Should any entry include an image, skip the image and copy the entry exactly.

[Data for review Boundary: Start]

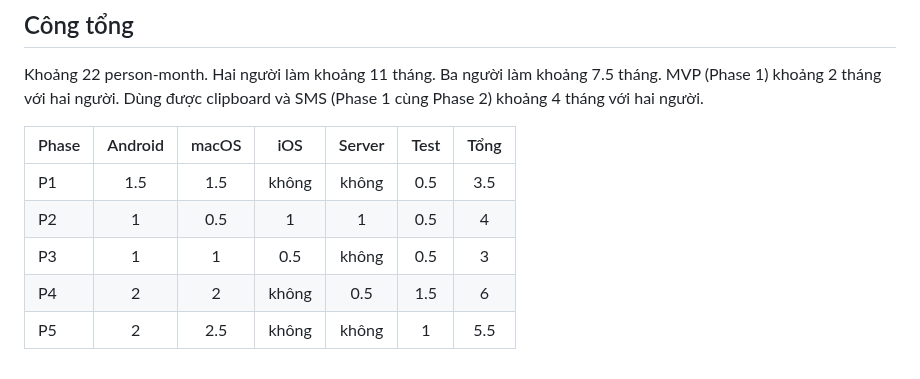
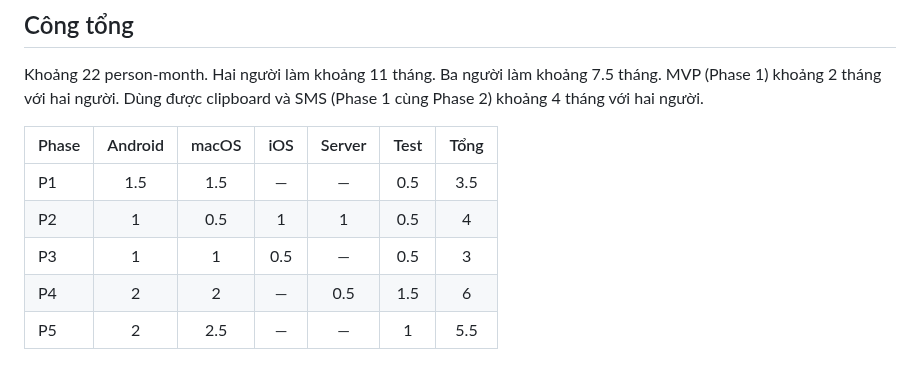
Before and after one commit to HandLive/handlive, a Markdown page: docs/project-roadmap.md, the part around the change. GitHub-like rendering.

Commit message:
docs: use dashes for empty effort cells and the org URL casing
Signed-off-by: Hồ Xuân Dũng <me@hxd.vn>

```diff
--- a/docs/project-roadmap.md
+++ b/docs/project-roadmap.md
@@ -35,8 +35,8 @@ Khoảng 22 person-month. Hai người làm khoảng 11 tháng. Ba người làm
 
 | Phase | Android | macOS | iOS | Server | Test | Tổng |
 |-------|:-------:|:-----:|:---:|:------:|:----:|:----:|
-| P1 | 1.5 | 1.5 | không | không | 0.5 | 3.5 |
+| P1 | 1.5 | 1.5 | — | — | 0.5 | 3.5 |
 | P2 | 1 | 0.5 | 1 | 1 | 0.5 | 4 |
-| P3 | 1 | 1 | 0.5 | không | 0.5 | 3 |
-| P4 | 2 | 2 | không | 0.5 | 1.5 | 6 |
-| P5 | 2 | 2.5 | không | không | 1 | 5.5 |
+| P3 | 1 | 1 | 0.5 | — | 0.5 | 3 |
+| P4 | 2 | 2 | — | 0.5 | 1.5 | 6 |
+| P5 | 2 | 2.5 | — | — | 1 | 5.5 |
```
Also changed, not shown: README.md (+1 -1 lines).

[Data for review Boundary: End]

• _Output below_:
Before and after one commit to HandLive/handlive, a Markdown page: docs/project-roadmap.md, the part around the change. GitHub-like rendering.

Commit message:
docs: use dashes for empty effort cells and the org URL casing
Signed-off-by: Hồ Xuân Dũng <me@hxd.vn>

```diff
--- a/docs/project-roadmap.md
+++ b/docs/project-roadmap.md
@@ -35,8 +35,8 @@ Khoảng 22 person-month. Hai người làm khoảng 11 tháng. Ba người làm
 
 | Phase | Android | macOS | iOS | Server | Test | Tổng |
 |-------|:-------:|:-----:|:---:|:------:|:----:|:----:|
-| P1 | 1.5 | 1.5 | không | không | 0.5 | 3.5 |
+| P1 | 1.5 | 1.5 | — | — | 0.5 | 3.5 |
 | P2 | 1 | 0.5 | 1 | 1 | 0.5 | 4 |
-| P3 | 1 | 1 | 0.5 | không | 0.5 | 3 |
-| P4 | 2 | 2 | không | 0.5 | 1.5 | 6 |
-| P5 | 2 | 2.5 | không | không | 1 | 5.5 |
+| P3 | 1 | 1 | 0.5 | — | 0.5 | 3 |
+| P4 | 2 | 2 | — | 0.5 | 1.5 | 6 |
+| P5 | 2 | 2.5 | — | — | 1 | 5.5 |
```
Also changed, not shown: README.md (+1 -1 lines).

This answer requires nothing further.